Before reading this book by John Maxwell, the book's title "Sometimes You Win, Sometimes You Learn" immediately made me associate this book with Ryan Holiday's The Obstacle is The Way. Both books have the main theme of using your failure as your opportunity to learn, improve, or advance, this book approaches the subject differently as Maxwell mainly uses his own life experience to support his arguments. Although I have to say that I love Holiday's book much more as I love his explanation on how to use the Stoic philosophy to see and approach your obstacles, Maxwell's book does still have some really nice lessons in it.
The idea of using your failure as an opportunity to improve yourself or even the situation is nothing new to me and should be nothing new to you. Yet, it is the type of thing that is so simple to understand but so difficult to apply. It is something that we need to remind ourselves of every single day. It is so easy to tell people to view the world that way while you don't notice you are the one who often got depressed or buried by failures.
If you are the type of person that believes you are almost always the smartest person in the room, you will have a hard time learning new things. Very often, you think that you are an expert in a certain field and you believe that you know everything about the subject. You can hardly accept new ideas or learn new skills of that subject if you have such "fixed mindset" as put by book author Carol Dweck.
When you are consistently feeling seriously frustrated by failures here and there and, as a result, begin to stop working with confidence and efficiency, the truth is that your reaction is what pulls you further and further away from success. In the book, Maxwell wrote "adversity writes our story" and I found that to be a great quote to inspire myself when I encounter obstacles. Think about it, if your goal is to get rich, it may seem like the best story ever if you can win the lottery at a young age. Let's just assume that another alternative is to hustle and eventually get rich between by dedicated twenty years of your life working on a business. Which story is a better story when your life is all set and done.
If you want to learn and eventually to win, you have to treat your work seriously and own it. Before blaming others, think about if you have actually done your part the right way. People that blame others first are very average people. Act like them if you want to be like them. If success is what you want, own the responsibility and do a better job next time.
You have to be mature in order to achieve success at a high level. To define maturity, Maxwell put it so well in the book, "Maturity is doing what you are supposed to do, when you’re supposed to do it, no matter how you feel." I bet many people are not committed to their work enough to follow the "no matter how you feel" part of the quote.
Think about some of you biggest past victories. Did you get those results by pulling a few all-nighters or did you get them by doing something consistently over a long period of time? These things that we do daily, or at least almost daily, also known as our habits are what push things forward. If people get tired of doing something after two weeks, and if you keep doing it daily for two years, I bet you have a much better chance of succeeding.
Valuable creations often require years to complete. If you always want to do what's best for today, or this hour, you would always be watching your favorite TV show or eating a ton of icecream as that's supposed to be what gives you the most fun instantly. As proved by the super famous marshmallow experiment, people who can resist instant gratification has the best chance of having success. Luckily, learning how to resist instant gratification is something that you can improve on. In fact, you can instantly improve at that by knowing the fact that instant gratification can be harmful to you.

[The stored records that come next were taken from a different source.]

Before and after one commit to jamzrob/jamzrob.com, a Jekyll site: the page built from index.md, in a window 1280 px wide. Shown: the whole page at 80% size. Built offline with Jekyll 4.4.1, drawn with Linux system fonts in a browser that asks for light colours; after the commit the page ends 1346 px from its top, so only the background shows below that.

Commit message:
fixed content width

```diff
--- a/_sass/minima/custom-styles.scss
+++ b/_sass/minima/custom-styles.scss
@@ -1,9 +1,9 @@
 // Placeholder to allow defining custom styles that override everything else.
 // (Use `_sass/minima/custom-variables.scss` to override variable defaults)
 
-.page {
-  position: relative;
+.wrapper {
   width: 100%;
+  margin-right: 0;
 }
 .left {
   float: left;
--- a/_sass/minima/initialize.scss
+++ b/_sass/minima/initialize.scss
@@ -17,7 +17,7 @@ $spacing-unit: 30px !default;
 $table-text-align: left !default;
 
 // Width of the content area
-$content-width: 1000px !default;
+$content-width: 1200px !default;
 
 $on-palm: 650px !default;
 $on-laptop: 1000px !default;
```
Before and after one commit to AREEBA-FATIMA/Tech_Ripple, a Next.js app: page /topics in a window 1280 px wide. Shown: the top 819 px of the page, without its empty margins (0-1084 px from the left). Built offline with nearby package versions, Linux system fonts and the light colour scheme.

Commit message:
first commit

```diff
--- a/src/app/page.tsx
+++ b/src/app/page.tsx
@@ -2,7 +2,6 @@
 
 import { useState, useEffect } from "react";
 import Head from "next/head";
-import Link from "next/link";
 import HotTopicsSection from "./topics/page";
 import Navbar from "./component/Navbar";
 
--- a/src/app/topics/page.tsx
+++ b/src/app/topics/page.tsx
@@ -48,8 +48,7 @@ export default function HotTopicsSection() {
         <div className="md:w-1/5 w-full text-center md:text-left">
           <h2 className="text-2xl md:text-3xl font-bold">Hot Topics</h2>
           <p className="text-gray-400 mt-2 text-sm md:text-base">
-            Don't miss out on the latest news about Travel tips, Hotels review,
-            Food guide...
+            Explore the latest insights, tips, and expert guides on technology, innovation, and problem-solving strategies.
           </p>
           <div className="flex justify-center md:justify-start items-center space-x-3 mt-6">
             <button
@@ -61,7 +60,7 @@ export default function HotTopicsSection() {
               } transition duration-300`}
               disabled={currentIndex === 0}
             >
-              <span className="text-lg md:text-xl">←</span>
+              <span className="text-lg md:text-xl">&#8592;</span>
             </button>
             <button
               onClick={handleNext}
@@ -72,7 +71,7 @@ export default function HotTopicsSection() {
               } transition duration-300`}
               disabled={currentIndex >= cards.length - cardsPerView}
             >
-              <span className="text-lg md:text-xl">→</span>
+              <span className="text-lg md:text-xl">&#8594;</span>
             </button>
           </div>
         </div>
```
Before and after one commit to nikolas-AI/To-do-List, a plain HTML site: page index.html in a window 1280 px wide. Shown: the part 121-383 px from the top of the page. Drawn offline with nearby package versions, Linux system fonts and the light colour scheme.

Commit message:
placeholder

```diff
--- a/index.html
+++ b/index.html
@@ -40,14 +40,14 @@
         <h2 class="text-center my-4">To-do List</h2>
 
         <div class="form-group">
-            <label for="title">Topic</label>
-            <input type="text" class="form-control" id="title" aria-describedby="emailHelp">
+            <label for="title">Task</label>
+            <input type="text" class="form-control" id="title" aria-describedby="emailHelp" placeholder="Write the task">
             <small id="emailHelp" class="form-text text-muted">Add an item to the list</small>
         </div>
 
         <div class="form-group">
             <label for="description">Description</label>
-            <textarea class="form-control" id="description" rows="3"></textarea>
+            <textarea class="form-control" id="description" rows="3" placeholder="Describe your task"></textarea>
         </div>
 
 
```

When you are trailing by twenty points with only minutes left in a basketball game, you need hope to help you stand up straight and fight back. You can decide to have hope and try or you can decide not to have hope and give the game to your opponent with willing hands. Sometimes, you are one single thought away from getting yourself a chance to win, and that single thought is hope.
Being teachable doesn't only mean that you have to be humble. You have to actually be more than that. In a perfect world, your skills and knowledge would just stack up one on top of another flawlessly. But unfortunately in a real world, we are often taught the wrong things growing up. To further advance, sometimes we have to unlearn what we have learnt, in order to learn the correct or updated version.
Literature winner T. S. Eliot put it best, "The Nobel is a ticket to one's own funeral. No one has ever done anything after he got it." You simply don't want to be that guy who always talks about the one time he sells his company for millions of dollars while he has then lost his humbleness and wasted all his money after the victory. I have already read some really good books that talked about the above mentioned lessons, for example, books like The Obstacle is The Way, Extreme Ownership, Mindset and Grit. But the quote about what maturity is still sticks to my mind. I simply think that this is the best way I have seen anyone define what maturity is. Are you doing what you are supposed to do now, even if you feel like it or not?